In the wake of the Second Vatican Council there were remarks about the Decree on Religious Freedom being a time bomb, because its views on freedom of conscience would have revolutionary impact if applied to the life of the church itself. There was more general recognition of the fundamental shift in ecclesiology that was implied in Lumen gentium and Gaudium et spes. As for Sacrosanctum concilium (SC), the document on liturgical revision, it obviously pointed to important shifts in Catholic liturgical activity, but it was not seen as a theologically innovative document. It may well be, though, that SC will prove to have the most radical and revolutionary effect on the thought, the life, and the structure of the church.

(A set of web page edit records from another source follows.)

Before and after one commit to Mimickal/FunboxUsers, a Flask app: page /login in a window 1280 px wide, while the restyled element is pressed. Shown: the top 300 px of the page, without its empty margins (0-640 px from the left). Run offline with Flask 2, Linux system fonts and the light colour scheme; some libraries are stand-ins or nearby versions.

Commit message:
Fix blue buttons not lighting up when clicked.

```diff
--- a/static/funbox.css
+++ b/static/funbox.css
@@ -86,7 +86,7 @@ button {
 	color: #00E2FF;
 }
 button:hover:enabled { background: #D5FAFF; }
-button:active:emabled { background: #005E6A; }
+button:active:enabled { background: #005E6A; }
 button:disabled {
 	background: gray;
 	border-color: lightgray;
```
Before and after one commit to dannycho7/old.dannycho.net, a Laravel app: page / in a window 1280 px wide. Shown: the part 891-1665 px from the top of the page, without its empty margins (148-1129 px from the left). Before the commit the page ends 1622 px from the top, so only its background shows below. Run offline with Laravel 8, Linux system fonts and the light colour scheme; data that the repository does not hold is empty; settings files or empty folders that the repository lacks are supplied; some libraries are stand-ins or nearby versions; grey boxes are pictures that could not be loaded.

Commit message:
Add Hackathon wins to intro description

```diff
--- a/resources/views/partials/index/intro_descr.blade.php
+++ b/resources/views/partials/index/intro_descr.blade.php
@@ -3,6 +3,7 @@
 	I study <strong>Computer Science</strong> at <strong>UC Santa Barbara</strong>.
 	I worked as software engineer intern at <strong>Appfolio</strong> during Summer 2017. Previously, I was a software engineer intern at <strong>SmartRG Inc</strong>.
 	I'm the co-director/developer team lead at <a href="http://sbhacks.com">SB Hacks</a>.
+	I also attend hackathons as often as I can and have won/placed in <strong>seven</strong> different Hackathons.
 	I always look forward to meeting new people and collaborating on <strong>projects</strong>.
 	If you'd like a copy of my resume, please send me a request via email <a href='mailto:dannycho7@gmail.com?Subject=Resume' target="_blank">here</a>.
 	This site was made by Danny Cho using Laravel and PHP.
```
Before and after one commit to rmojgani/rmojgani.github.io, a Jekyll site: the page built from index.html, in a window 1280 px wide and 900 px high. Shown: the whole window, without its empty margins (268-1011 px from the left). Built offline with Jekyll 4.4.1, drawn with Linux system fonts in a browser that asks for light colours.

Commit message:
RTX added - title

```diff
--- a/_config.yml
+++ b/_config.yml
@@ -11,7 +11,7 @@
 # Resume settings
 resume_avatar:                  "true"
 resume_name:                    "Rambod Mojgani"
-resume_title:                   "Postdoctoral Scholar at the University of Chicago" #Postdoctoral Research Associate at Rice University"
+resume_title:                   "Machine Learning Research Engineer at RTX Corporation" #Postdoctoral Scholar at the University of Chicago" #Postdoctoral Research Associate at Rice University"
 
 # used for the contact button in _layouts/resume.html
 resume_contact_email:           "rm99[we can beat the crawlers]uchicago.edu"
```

That SC effected an important shift in the church's thinking and liturgical practice has been undeniable. However, like so much that was achieved in the Council, the profoundly revolutionary implications of the document are only beginning to be realized. To the extent that it is understood and implemented, the Constitution on the Liturgy points to a reversal of eighteen centuries of thinking about the church and its sacramental rituals. Clearly, this is an audacious statement, but basically what is asserted is that the understanding of sacramental liturgy is moving away from the notion of instrumental causation and towards appreciation of the effectiveness of ritual as such. There was not, of course, a formalized theology of sacramental liturgy eighteen hundred years ago that explicitly employed the idea of instrumentality. However, already in the second century there was a noticeable move away from the communitarian outlook that characterized the liturgies of early house churches. In its place the up-and-down view of liturgy's effectiveness in which the ordained person stands between God and the assembly, channeling prayer upwards and blessing downward, is expressed in the prayer for the ordination of a bishop in the third-century Apostolic Tradition.